(02-24-2015, 04:17 AM)archangle Wrote: ...You're only fooling it because you're awake, which we know the machine can't tell.
...Are you talking about pressure induced central apnea? That's pretty well understood. CPAP pressure can cause your tidal volume and minute ventilation to increase. The increased minute vent can cause "washout" of CO2. Your respiratory drive is mostly based on your CO2 levels, not oxygen. Low CO2 makes some people stop breathing for a while until your CO2 picks back up and your respiratory drive makes you start breathing again. Another theory is that your lungs become more inflated and the stretch receptors in your lungs gives feedback that reduces your respiratory drive.
Google "Pressure Induced Central Apnea" and you'll find a lot of info.
What I found is this article:
Which seems to have some of the exact phrasing you are using in your post, which makes me think you might have read it, too. But what you left out is this:
"Clinical experience has suggested that these events resolve spontaneously over time, since ongoing CPAP therapy is not a recognized cause of central sleep apnea. The pathogenesis of treatment-emergent central apnea, however, is unknown and is poorly studied.5 Several theories have emerged, based largely on speculation."
And that would imply that it is not at all "pretty well understood".
What we can take from this is exactly what I suspected, which is that a pressure-induced central event is quite different from a spontaneous central event that is not pressure-induced.
Here is how I am interpreting this, and full disclosure will add that there is a lot of speculation in my theory:
Respiration is governed by a feedback system. While it is not as simple as this, essentially the body knowing what the 02 saturation is, is induced to automatically inhale when the saturation lowers to a particular point. CPAP pressure can mess with this in many ways, such as those you mentioned and are mentioned in this article.
But a central that happens without PAP can only have one cause, which is a failure of the feedback system. A pressure-induced central does not necessarily point to a failure of the feedback system, because the PAP skews the system's operation. The respiration system may actually be working just fine.
So a pressure-induced central event is very different than a normal central event, because one implies a problem with respiration while the other really doesn't, at least not definitively.
Failure to inhale is scary when you are the cause; not so scary when the therapy itself is ironically the cause.
If I am looking at this correctly, this supports my earlier statement that "the centrals are not coming from me, they are coming from the therapy itself".
I don't think there was ever a question about being awake while fooling the machine; the point was that I CAN fool the machine, and it is therefore not perfect and really not even all that smart. That I might have been awake while doing it is beside the point, but even so, it underlines how imperfect the machine is, if it is flagging events that aren't real and dithering the accuracy of the AHI report.

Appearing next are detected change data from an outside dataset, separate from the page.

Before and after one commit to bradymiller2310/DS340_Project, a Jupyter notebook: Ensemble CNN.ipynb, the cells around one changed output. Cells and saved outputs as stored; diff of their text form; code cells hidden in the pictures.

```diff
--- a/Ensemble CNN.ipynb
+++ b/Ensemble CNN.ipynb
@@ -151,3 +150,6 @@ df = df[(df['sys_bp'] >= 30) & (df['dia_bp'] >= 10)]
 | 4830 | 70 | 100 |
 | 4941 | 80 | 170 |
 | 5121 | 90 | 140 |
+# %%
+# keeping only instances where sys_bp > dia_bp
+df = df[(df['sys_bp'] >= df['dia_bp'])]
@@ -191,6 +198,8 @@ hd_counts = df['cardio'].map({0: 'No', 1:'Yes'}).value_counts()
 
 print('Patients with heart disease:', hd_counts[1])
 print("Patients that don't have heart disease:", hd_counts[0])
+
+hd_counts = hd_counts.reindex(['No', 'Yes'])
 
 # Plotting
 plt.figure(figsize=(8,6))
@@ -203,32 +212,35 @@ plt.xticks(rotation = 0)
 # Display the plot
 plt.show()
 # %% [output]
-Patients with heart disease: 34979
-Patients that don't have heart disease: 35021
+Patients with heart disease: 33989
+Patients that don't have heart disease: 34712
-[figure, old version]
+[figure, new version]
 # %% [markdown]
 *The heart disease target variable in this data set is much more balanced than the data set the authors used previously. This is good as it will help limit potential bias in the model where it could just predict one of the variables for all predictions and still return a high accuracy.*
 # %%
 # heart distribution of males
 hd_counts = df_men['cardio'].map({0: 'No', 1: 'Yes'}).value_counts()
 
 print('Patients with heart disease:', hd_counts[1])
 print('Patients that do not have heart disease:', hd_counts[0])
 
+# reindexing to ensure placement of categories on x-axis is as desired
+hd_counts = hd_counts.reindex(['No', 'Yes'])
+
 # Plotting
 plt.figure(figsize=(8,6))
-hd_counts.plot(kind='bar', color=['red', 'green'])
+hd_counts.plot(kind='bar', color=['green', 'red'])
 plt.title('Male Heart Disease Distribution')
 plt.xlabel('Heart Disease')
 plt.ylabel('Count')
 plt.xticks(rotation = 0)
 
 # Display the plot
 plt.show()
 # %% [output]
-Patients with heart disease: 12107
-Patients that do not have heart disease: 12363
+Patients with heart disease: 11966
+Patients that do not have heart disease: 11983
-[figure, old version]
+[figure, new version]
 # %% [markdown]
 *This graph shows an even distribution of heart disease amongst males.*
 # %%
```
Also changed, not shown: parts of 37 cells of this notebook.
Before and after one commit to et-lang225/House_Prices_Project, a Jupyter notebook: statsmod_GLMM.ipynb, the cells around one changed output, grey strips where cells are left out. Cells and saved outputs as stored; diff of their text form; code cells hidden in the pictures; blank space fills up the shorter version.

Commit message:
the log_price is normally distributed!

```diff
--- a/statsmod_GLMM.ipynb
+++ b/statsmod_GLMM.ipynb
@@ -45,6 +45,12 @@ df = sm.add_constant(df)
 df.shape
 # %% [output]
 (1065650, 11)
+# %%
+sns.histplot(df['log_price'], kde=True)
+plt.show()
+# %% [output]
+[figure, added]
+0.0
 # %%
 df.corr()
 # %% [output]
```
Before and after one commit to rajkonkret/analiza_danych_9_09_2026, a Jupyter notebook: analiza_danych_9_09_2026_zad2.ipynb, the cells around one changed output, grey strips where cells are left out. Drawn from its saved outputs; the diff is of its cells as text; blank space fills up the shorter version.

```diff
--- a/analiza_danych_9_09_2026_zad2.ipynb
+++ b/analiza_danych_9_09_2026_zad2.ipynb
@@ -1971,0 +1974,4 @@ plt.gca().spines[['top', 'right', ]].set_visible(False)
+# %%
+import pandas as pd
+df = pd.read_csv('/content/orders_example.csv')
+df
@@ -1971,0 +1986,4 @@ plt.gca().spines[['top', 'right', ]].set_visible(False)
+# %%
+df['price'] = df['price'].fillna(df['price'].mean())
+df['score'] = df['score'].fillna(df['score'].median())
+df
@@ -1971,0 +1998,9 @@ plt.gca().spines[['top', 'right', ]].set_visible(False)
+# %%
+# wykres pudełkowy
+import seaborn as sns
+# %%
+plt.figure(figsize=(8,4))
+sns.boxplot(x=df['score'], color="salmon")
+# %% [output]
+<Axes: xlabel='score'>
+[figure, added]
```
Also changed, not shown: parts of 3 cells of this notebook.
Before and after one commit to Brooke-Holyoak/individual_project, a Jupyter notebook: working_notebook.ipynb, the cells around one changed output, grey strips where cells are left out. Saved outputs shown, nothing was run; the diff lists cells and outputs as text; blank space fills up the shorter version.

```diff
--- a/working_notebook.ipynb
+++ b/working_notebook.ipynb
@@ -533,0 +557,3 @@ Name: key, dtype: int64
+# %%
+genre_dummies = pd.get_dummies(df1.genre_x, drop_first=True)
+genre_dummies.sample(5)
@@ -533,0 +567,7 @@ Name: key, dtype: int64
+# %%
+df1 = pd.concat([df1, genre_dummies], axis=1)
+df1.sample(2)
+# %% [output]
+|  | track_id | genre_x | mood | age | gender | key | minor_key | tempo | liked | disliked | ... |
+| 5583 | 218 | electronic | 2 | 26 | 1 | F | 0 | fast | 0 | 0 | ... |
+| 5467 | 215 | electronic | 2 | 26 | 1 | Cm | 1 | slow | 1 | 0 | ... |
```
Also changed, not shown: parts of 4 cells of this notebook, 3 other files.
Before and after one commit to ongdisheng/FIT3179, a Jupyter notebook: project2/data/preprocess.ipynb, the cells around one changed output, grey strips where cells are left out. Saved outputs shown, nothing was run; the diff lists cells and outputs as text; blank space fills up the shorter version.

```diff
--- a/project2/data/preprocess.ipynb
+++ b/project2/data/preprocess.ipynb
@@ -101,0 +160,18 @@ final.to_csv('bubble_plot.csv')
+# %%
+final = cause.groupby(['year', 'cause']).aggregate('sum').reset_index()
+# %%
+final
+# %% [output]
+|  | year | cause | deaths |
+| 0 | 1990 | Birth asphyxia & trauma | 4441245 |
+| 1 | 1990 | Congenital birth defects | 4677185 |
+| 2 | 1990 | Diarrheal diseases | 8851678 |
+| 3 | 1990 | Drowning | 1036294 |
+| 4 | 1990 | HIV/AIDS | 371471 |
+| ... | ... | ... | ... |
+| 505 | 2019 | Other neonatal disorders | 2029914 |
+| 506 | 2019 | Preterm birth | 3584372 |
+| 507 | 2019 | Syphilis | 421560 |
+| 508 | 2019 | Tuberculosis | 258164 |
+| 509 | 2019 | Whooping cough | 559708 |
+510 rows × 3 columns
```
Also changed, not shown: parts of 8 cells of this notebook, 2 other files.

And this is a prime indicator of how smart the machine isn't, and how inaccurate AHI can be as a result: the xPAP can't tell the difference between a pressure-induced apnea and a non-pressure-induced apnea, two very different things that have very different indications as to respiratory health.
Instead, it lumps them both together and treats them the same, counts them as equals, and summarizes them in a single dumb AHI number.
As in anything else, it is always important to understand and have respect for the margin of error you are dealing with. xPAP isn't magic and we should not be sheep and assume it is perfect and that the AHI it is reporting is an ironclad certainty; xPAP is great and sophisticated, but still flawed.